"Absolutely no consideration for our feelings and opinions," Edie mumbled as she let herself into their room. She unzipped her suitcase and grabbed her favorite purple bathing suit from the top. She changed quickly and headed over to the hotel pool.
She dove in, letting the cold water rush over her body and cleanse her tense mind. There was a completely different world beneath the water – a much quieter, more agreeable world. She pushed off from the wall, her long, strong arms cutting effortlessly through the water.
Edie wasn't sure if she had been swimming laps for 15 minutes or an hour when Allison arrived. All she knew was that it hadn't been long enough.
"Hey Edie," Allison said quietly as Edie grabbed a towel and wrapped it tightly around her waist.
Edie nodded a hello at her twin, not wanting to break her concentration just yet.
"Feeling any better after your swim?" she asked carefully.
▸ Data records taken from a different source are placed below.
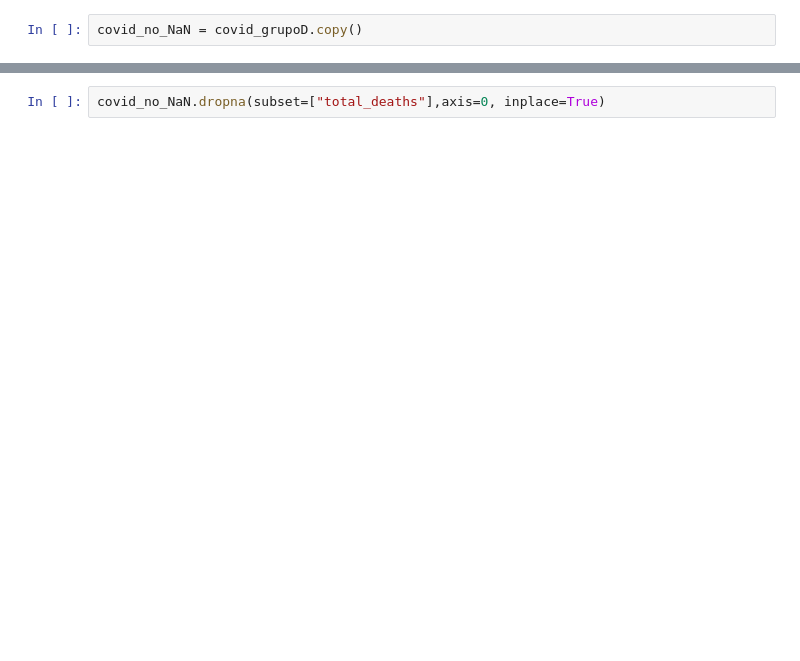
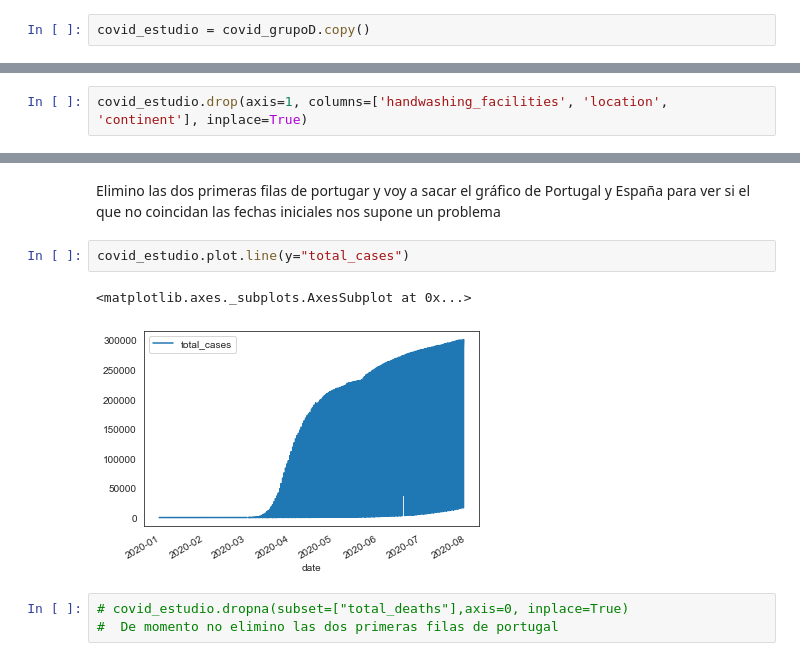
Before and after one commit to JoseLuisManjon/proy_covid_august, a Jupyter notebook: Proyecto Grupo D/src/covid_D_JL.ipynb, the cells around one changed output, grey strips where cells are left out. Cells and saved outputs as stored; diff of their text form; blank space fills up the shorter version.

```diff
--- a/Proyecto Grupo D/src/covid_D_JL.ipynb
+++ b/Proyecto Grupo D/src/covid_D_JL.ipynb
@@ -102,2 +160,2 @@ covid_grupoD
 # %%
-covid_no_NaN = covid_grupoD.copy()
+covid_estudio = covid_grupoD.copy()
@@ -104 +186,3 @@ covid_no_NaN = covid_grupoD.copy()
+# %%
+covid_estudio.drop(axis=1, columns=['handwashing_facilities', 'location', 'continent'], inplace=True)
 # %%
@@ -108,2 +262,10 @@ covid_no_NaN.shape
+# %% [markdown]
+Elimino las dos primeras filas de portugar y voy a sacar el gráfico de Portugal y España para ver si el que no coincidan las fechas iniciales nos supone un problema
+# %%
+covid_estudio.plot.line(y="total_cases")
+# %% [output]
+<matplotlib.axes._subplots.AxesSubplot at 0x...>
+[figure, added]
 # %%
-covid_no_NaN.dropna(subset=["total_deaths"],axis=0, inplace=True)
+# covid_estudio.dropna(subset=["total_deaths"],axis=0, inplace=True)
+#  De momento no elimino las dos primeras filas de portugal
```
Also changed, not shown: parts of 34 cells of this notebook, 1 other file.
Edie sighed, "If you mean do I feel bad for blowing up at Dad that way – then yes. I haven't, however, changed my mind. I still don't want to go and I still think Dad should have asked us what we thought about moving halfway across the country."
Allison nodded, "I understand why you're upset Edie and Dad does too. But whether you like it or not this is where our lives happen to be going right now. Do you really want to start out at our new school so angry?"
"I don't care about our new school," Edie snapped. Allison looked hurt and Edie sighed. "I'm sorry Al. I'm not angry at you; I'm angry at Dad. You just happen to be here right now."
Allison nodded. "Want to head back to the room now? Dad went on a run so you don't have to see him right away."
Anything to end this conversation she thought, only nodding in response to her sister.
Roy returned from his run as Edie was leaving the bathroom.
"Sorry Dad," she said quickly. She winced as her comb hit a knot in her hair. "I shouldn't have freaked out like that."
"It's ok kiddo," he replied. He threw a sweaty arm around her (freshly washed) shoulders and Edie laughed to herself. "I just wish you would tell me what you think before you blow up at me in public places."
"I'll try," Edie lied. Edie didn't really discuss feelings. It was on her list of top ten most awkward things in the world – right about having your toe nails pulled out one by one by a hobbit with a foot fetish.
"Thanks," Roy said. "I want you girls in bed by the time I get out of the shower! We have a big day ahead of us tomorrow."
AN: Welcome to the new and slightly (hopefully) improved version of Catch. To returning readers: thanks for taking the time to read my story again. I truly feel it's improved a great deal. However, the pace of the story is much slower now so some things that happened in the last couple chapters will be showing up again in later chapters. To new readers: I hope you enjoy. Please review – especially if you read the old version! I would love the opinion of past readers on the new version. Love! Jane Woods